In southern Lebanon, the Iran-backed terrorist group Hizballah has at least 150,000 missiles—on the whole more powerful and sophisticated than those used by Hamas—pointed at Israel, along with well-trained troops prepared to make cross-border raids and defend against any counterattack by the IDF. And that’s not to mention its troops and military installations in Syria, or the network of global criminal enterprises that funds its war-making abilities. The Shiite organization is also vulnerable, however, and Danny Citrinowicz argues that the U.S. and its allies can take advantage of that:
Over the course of the past few years, Hizballah saw its popularity in Lebanon increasingly wane, [especially] following the Beirut blast in August 2020—even among segments of the local Shiite population. Hizballah’s draconian grip on the country’s failing political system has pitted the Lebanese against it. They have rightfully blamed the group for the abysmal state of affairs in the country, including an unprecedented economic crisis.
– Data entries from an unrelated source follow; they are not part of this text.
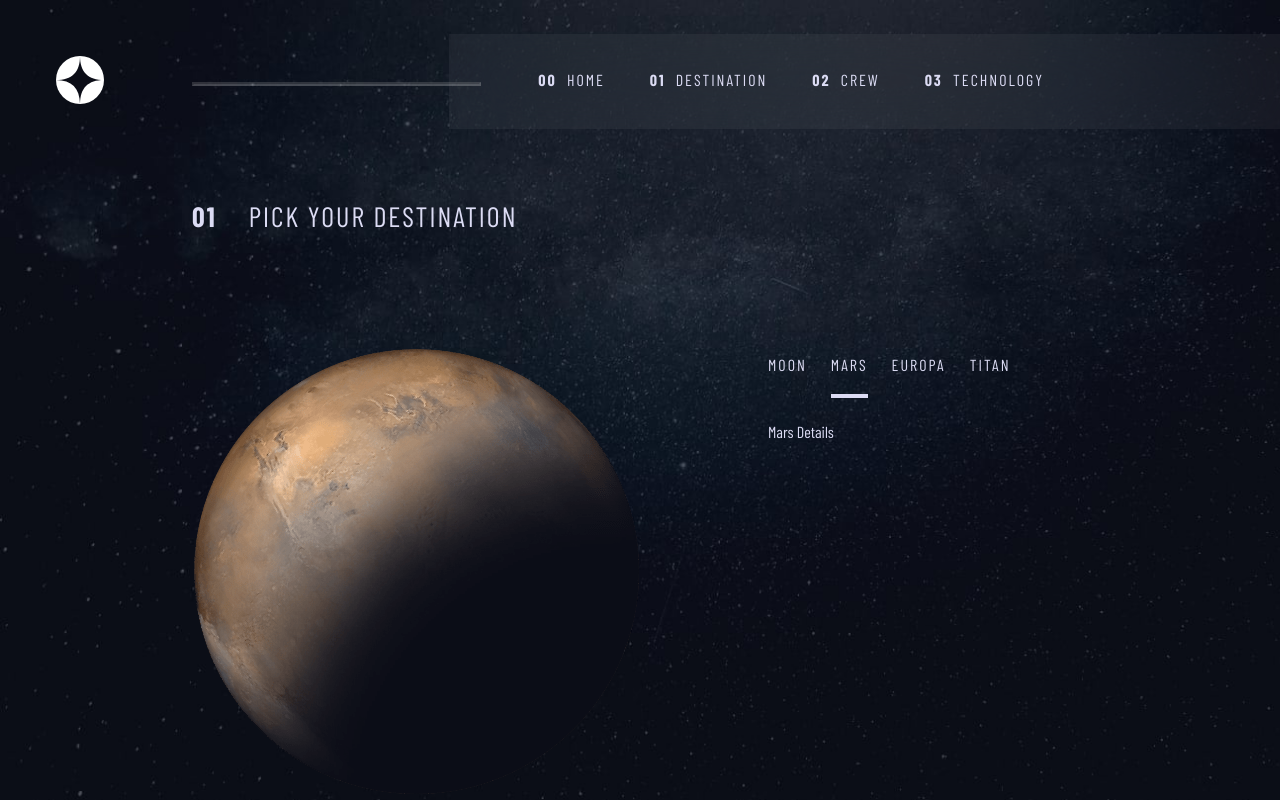
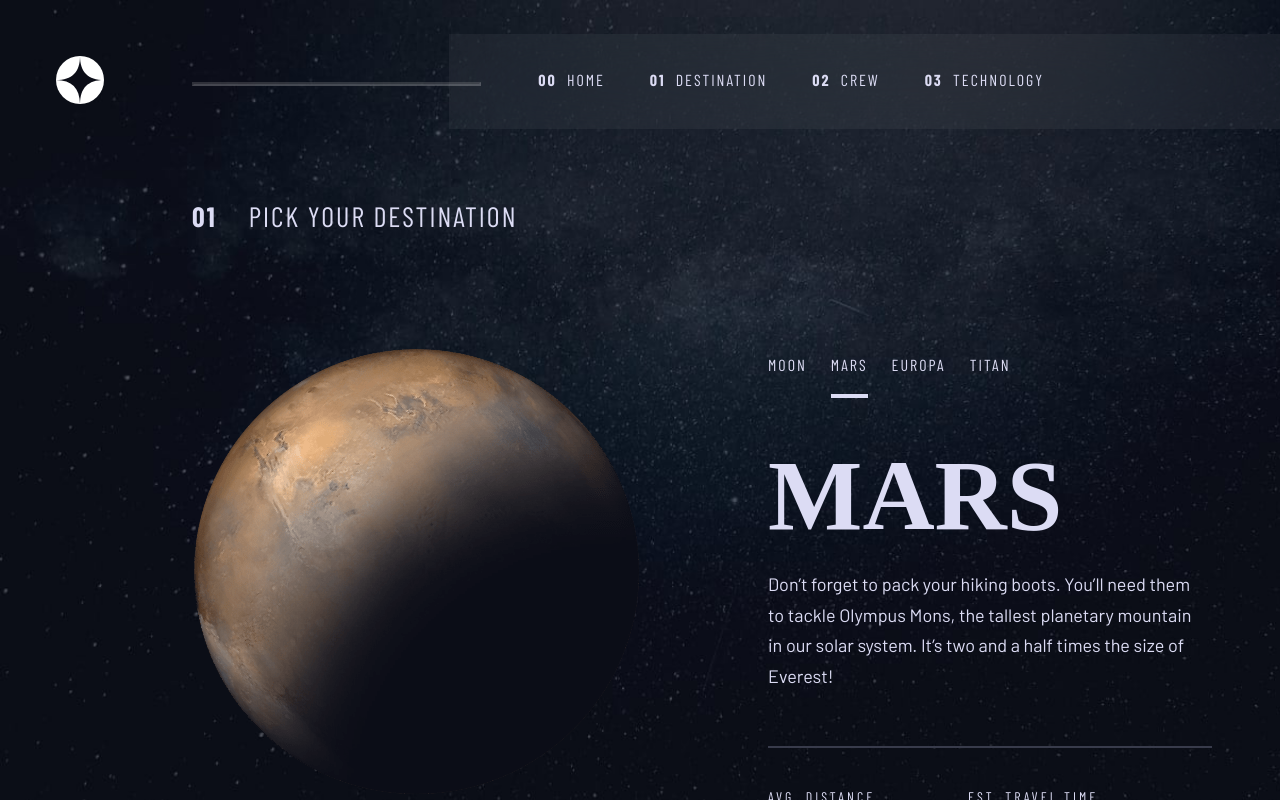
Before and after one commit to Fariv/frontendmentor.io, a React (Vite) app in the folder space-tourism-website-main/: page /destination in a window 1280 px wide. Both pictures are taken after a click on the item "MARS". Shown: the top 800 px of the page. Built offline with nearby package versions, Linux system fonts and the light colour scheme; a web font is replaced by a local one.

Commit message:
all other tab contents are populated

```diff
--- a/space-tourism-website-main/src/components/DestinationContent.jsx
+++ b/space-tourism-website-main/src/components/DestinationContent.jsx
@@ -109,31 +109,69 @@ const TabContent = styled.div`
     height: 0;
     padding-top: 0;
     flex-direction: column;
+    > h1 {
+        width: 0;
+        height: 0;
+    }
+    > p {
+        width: 0;
+        height: 0;
+        display: none;
+    }
+    > hr {
+        width: 0;
+        height: 0;
+    }
+    > .footer {
+        width: 0;
+        height: 0;
+        > .right-footer,
+        > .left-footer {
+            width: 0;
+            height: 0;
+            > div:first-child {
+                width: 0;
+                height: 0;
+            }
+            > div:nth-child(2) {
+                width: 0;
+                height: 0;
+            }
+        }
+    }
     &.active {
         opacity: 1;
         width: 100%;
         height: 100%;
         padding-top: 1.5rem;
         transition: height ease-out 2s, opacity ease-out 2s;
-    }
         > h1 {
             font-family: 'Bellefair', serif;
             font-size: 100px;
             margin-top: 1rem;
             margin-bottom: 1rem;
+            width: 100%;
+            height: 100%;
         }
         > p {
             font-family: 'Barlow', sans-serif;
             font-size: 18px;
-        width: 436px;
+            max-width: 436px;
             margin-bottom: 3.4rem;
             line-height: 1.7;
+            width: 436px;
+            height: 100%;
+            display: block;
         }
         > hr {
+            max-width: 444px;
             width: 444px;
             border: 1px solid #383B4B;
+            height: auto;
         }
         > .footer {
+            width: 100%;
+            height: 100%;
             margin-top: 0.88rem;
             padding-top: 0.88rem;
             display: flex;
@@ -141,16 +179,22 @@ const TabContent = styled.div`
             > .left-footer {
                 width: 50%;
                 text-transform: uppercase;
+                height: auto;
                 > div:first-child {
                     font-family: 'Barlow Condensed', sans-serif;
                     font-size: 14px;
                     letter-spacing: 3px;
                     margin: 0.75rem 0;
+                    width: auto;
+                    height: auto;
                 }
                 > div:nth-child(2) {
                     font-family: 'Bellefair', serif;
                     font-size: 28px;
                     margin: 0.75rem 0;
+                    width: auto;
+                    height: auto;
+                }
             }
         }
     }
@@ -218,13 +262,60 @@ const DestinationContent = () => {
                         </div>
                     </TabContent>
                     <TabContent id="mars" className={activeTab['mars'] === "1" ? 'active' : null}>
-                        Mars Details
+                        <h1>MARS</h1>
+                        <p>
+                            Don’t forget to pack your hiking boots.
+                            You’ll need them to tackle Olympus Mons, the tallest planetary mountain in our solar system.
+                            It’s two and a half times the size of Everest!
+                        </p>
+                        <hr />
+                        <div className='footer'>
+                            <div className='left-footer'>
+                                <div>AVG. DISTANCE</div>
+                                <div>225 MIL. km</div>
+                            </div>
+                            <div className='right-footer'>
+                                <div>Est. travel time</div>
+                                <div>9 months</div>
+                            </div>
+                        </div>
                     </TabContent>
                     <TabContent id="europa" className={activeTab['europa'] === "1" ? 'active' : null}>
-                        Europa Details
+                        <h1>EUROPA</h1>
+                        <p>
+                            The smallest of the four Galilean moons orbiting Jupiter, Europa is a winter lover’s dream.
+                            With an icy surface, it’s perfect for a bit of ice skating, curling, hockey, or simple relaxation in your snug wintery cabin.
+                        </p>
+                        <hr />
+                        <div className='footer'>
+                            <div className='left-footer'>
+                                <div>AVG. DISTANCE</div>
+                                <div>628 MIL. km</div>
+                            </div>
+                            <div className='right-footer'>
+                                <div>Est. travel time</div>
+                                <div>3 years</div>
+                            </div>
+                        </div>
                     </TabContent>
                     <TabContent id="titan" className={activeTab['titan'] === "1" ? 'active' : null}>
-                        Titan Details
+                        <h1>TITAN</h1>
+                        <p>
+                            The only moon known to have a dense atmosphere other than Earth,
+                            Titan is a home away from home (just a few hundred degrees colder!).
+                            As a bonus, you get striking views of the Rings of Saturn.
+                        </p>
+                        <hr />
+                        <div className='footer'>
+                            <div className='left-footer'>
+                                <div>AVG. DISTANCE</div>
+                                <div>1.6 BIL. km</div>
+                            </div>
+                            <div className='right-footer'>
+                                <div>Est. travel time</div>
+                                <div>7 years</div>
+                            </div>
+                        </div>
                     </TabContent>
                 </TabContents>
             </RightSideStyled>
```
Lines whose indentation alone changed are shown as unchanged.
Hizballah itself is feeling the economic pinch because of effective international sanctions against Iran—the group’s primary financial backer—as well as the fact that the nearly decade-long Syria war drained Iran’s coffers. As a result of financial problems and its diminished credibility, the group is finding it very difficult to maintain its grip on power.
Several countries around the world have already designated Hizballah as a terrorist organization due to its track record of committing acts of terror worldwide. . . . Most measures countries have taken against Hizballah, [however], have been directed at the group’s operations in Lebanon. Internationally, while there are attempts to thwart terrorist attacks, there is very little action taken to combat the group’s illicit and criminal activities.
Therefore, it is important to step up international efforts to combat [these] illicit activities around the world. This is the opportune time to go after the group.